Texas Instruments announced new technology intended to simplify and speed up the design and production of digital video devices, from set-top boxes and handhelds to cameras and automotive gear.
At a news conference held simultaneously in New York and San Francisco, TI executives described the new DaVinci technology as a one-stop solution for the creation of sophisticated devices with a wide range of video features.
Specifically, DaVinci consists of a family of processors with integrated software and development tools that support multiple video applications. Hardware designers who currently have to cobble together several processors to create an innovative multipurpose device should be able to use a DaVinci chip instead, picking and choosing from a menu of supported, production-ready features and thereby saving time and money.
"DaVinci dramatically reduces the complexity of creating video equipment," TI president and chief executive Rich Templeton said.
How it works
A video introducing DaVinci showed examples of what the technology might enable, including a set-top box that supports videoconferencing and also has a biometric home security system that uses a facial scanner to screen visitors; an in-dash automotive gadget that uses night-vision technology to warn of a deer in the road; cameras that offer automatic color and exposure correction; and 3D gaming gear that can create avatars for players and transmit them to competitors across the globe.
In its ability to support multiple features, DaVinci technology resembles TI's OMAP platform for cell phones, which integrates phone functionality with support for cameras, digital audio players, and the like. "DaVinci will do for digital video what OMAP did for mobile phones," Templeton predicted. "It's what the consumer electronics industry has been waiting for."
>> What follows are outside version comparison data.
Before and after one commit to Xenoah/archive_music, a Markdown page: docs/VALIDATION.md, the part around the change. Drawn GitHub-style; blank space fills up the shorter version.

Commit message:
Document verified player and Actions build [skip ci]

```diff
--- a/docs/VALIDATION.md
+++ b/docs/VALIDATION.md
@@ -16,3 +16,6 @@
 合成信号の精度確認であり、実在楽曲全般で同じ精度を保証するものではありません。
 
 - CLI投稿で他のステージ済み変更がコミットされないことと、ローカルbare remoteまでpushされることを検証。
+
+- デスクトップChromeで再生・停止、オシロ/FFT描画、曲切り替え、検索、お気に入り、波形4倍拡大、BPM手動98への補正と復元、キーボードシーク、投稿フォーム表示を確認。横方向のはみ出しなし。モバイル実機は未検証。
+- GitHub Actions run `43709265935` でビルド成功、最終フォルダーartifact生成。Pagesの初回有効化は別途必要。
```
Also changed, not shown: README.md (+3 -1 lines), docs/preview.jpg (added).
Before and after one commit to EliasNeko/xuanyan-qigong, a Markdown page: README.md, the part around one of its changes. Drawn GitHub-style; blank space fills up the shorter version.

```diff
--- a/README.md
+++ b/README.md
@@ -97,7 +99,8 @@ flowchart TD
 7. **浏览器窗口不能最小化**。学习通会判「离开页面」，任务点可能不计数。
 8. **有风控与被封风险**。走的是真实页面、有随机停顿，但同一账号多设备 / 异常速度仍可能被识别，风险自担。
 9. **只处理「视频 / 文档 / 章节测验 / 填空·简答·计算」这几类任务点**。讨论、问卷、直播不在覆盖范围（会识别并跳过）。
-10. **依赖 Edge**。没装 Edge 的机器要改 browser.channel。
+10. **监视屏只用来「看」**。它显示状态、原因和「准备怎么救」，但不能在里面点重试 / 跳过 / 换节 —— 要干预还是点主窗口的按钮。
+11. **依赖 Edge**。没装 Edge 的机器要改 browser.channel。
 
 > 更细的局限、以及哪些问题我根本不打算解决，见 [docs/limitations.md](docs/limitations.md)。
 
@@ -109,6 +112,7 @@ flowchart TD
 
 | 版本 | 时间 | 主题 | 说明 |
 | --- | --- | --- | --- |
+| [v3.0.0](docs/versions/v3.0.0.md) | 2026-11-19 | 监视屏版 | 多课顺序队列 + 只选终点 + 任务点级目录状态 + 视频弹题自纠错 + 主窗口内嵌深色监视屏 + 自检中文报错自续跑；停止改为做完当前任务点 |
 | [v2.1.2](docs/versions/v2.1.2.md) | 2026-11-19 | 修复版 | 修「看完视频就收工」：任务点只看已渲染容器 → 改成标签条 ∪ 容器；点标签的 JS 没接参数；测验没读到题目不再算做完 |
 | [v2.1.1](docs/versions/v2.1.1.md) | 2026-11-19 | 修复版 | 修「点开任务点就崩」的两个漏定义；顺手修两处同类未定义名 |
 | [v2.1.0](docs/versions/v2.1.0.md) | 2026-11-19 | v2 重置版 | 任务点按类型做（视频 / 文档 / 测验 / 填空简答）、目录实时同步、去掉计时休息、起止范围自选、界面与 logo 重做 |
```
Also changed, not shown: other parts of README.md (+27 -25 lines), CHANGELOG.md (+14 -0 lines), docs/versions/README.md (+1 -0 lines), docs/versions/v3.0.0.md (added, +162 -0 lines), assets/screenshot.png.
TI expects to announce DaVinci processor samples along with software and development tools by year's end. Officials said prototype DaVinci-based products from TI customers could be on display at the Consumer Electronics Show in January.